“There should be proper exit and appraisal clauses in these contracts.

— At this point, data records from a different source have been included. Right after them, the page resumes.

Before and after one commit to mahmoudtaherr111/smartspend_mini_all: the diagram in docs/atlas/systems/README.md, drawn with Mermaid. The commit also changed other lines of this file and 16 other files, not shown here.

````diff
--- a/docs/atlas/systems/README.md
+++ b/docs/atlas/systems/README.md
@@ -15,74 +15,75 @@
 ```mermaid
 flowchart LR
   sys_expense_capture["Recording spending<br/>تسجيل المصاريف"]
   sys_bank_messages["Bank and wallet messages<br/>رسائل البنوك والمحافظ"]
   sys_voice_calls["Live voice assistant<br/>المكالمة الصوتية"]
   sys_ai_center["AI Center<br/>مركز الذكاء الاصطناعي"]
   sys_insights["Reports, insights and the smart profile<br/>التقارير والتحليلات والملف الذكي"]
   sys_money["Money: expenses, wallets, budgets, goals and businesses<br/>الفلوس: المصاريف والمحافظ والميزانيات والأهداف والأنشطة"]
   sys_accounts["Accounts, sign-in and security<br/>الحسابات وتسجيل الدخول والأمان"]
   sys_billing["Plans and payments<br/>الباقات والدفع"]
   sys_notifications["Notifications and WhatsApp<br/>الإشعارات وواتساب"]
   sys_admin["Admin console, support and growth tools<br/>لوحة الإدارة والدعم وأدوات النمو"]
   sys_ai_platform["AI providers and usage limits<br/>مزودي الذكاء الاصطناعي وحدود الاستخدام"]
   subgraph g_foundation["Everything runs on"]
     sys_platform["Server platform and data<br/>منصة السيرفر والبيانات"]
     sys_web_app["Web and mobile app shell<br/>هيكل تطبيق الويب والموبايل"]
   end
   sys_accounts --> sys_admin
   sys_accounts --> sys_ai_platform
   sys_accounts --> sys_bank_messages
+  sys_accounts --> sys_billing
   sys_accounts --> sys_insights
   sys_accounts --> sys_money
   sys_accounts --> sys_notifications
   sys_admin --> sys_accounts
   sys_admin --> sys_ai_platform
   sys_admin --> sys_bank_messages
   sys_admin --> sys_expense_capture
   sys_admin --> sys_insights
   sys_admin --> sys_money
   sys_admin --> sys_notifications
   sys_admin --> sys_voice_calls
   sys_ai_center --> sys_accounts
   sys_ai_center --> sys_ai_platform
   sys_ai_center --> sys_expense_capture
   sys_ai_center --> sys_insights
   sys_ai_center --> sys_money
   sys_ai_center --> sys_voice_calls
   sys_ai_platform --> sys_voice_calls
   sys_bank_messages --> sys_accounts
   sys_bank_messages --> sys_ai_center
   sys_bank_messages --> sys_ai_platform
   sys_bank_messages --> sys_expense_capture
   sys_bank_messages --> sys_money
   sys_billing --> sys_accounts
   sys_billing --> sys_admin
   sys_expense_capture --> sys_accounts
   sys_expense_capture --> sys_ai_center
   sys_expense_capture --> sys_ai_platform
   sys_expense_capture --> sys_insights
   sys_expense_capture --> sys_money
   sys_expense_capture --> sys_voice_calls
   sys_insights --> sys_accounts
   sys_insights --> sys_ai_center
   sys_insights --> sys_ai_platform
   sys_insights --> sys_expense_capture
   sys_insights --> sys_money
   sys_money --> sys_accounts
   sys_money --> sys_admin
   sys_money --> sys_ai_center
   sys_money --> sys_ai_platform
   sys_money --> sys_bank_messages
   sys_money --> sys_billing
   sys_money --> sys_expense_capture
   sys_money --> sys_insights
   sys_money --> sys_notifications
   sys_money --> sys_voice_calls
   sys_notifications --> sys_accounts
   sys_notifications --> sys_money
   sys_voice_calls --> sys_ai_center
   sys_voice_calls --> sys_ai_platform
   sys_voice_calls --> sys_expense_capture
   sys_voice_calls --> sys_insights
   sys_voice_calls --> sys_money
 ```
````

That would help a lot,” he said.
What K7 billion can do
Malawi, a donor-dependent nation, still has most of its essential services free or subsidised for its citizens.
According to documents we have seen, government pays K2 670 for a 2kg bag of legume seed— which cost K 3 170 on commercial market—to allow poor farmers buy it at K500 under the Farm Input Subsidy Programme (Fisp).
Therefore, by saving K7 billion paid out in compensations, government might have subsidised legume seed for 2 621 729 poor farming families.
In Health, spokesperson Henry Chimbali said it costs $200 (K80 000) for government to put one HIV-positive person on ARVs for 12 months.
With K7 billion, government would potentially have prolonged 87 500 lives in 12 months.
In the transport sector, figures at Treasury show that it costs about $800 000 (K3.2 billion) at present K400 exchange rate, to build a kilometre of M1-like highway.
On the other hand, Roads Authority (RA) publicist Portia Kajanga said it costs K4.1 million to gravel a rural road on the minimum.
So, with K7 billion, government would be able to grave and make passable roads to a length of 1 556km. The longest distance between Malawi towns is Nsanje to Chitipa at 1 083km.
While a number of individuals may have been or will have to be rightfully paid for wrongs inflicted on them by government, some payouts are controversial.
For example, government is compensating Glens Waterways with K900 million for breach of contract.
In 2008, government terminated a 20-year long concession to run the country’s water transport system with Glens Waterways after six years of operation because, according to director of Marine Services Leston Makuzula, the concessionaire had breached the contract.
But Glens Waterways owner, business tycoon Kassam Okhai, sued government for the move, also citing breach of contract.
Glens also claimed they had purchased land meant to be developed into a port at Ngala in Nkhata Bay and other places which required compensation.
Initially, they demanded K3 billion, which was rejected by the government’s Compensations Committee. The committee pushed the ball back to the Ministry of Justice to renegotiate, hence the K900 million.
But Makuzula thinks that the company was in more breach of contract because they had not managed to do a number of agreed items.
“In the concession, there were obligations for both parties. Key among them was the issue of maintenance of assets and investment into the subsector which was not done by the concessionaire,” he said.
“After a review, it was found that the obligations were not being met. In brief, the concessionaire was not operating according to conditions of the concession,” he added.
Glens Waterways also left debts which, in the new concession entered into with Malawi Lake Services Company, will have to be sorted out by the Malawi Government.
The water transport management concession was in March 2012 given to Malawi Lake Services Company owned by Mota Engil for a 35-year long agreement based on the similar conditions as Glens Waterways.
But Glens Waterways lawyer Mauya Msuku brushed aside any argument that the company was not performing, arguing that “at the start of the 20-year concession [in 2002], Glens found only one vessel running, but there were 10 running when government terminated the contract.”
He added that his client has made “massive investment” and “it will be surprising to hear any more arguments because to us, this is a closed matter.”
During the court hearing, government, through office of the Attorney General, brought five witnesses who all failed to prove any wrongdoing on the part of Glens, according to the lawyer.
So far, Msowoya confirmed that Glens has already been paid K350 million, leaving a remainder of K550 million.
Glens Waterways is second of the top three supposed victims of government misconduct in terms of awarded damages.
Topping the list is Deco—the company stopped from constructing the New Parliament Building when Malawi switched diplomatic ties from Taiwan to China. It was awarded about K2.9 billion.
On third position is Victoria Forex Bureau who sued for loss of business after Reserve Bank of Malawi closed down private forex businesses. They have already been paid K840 million.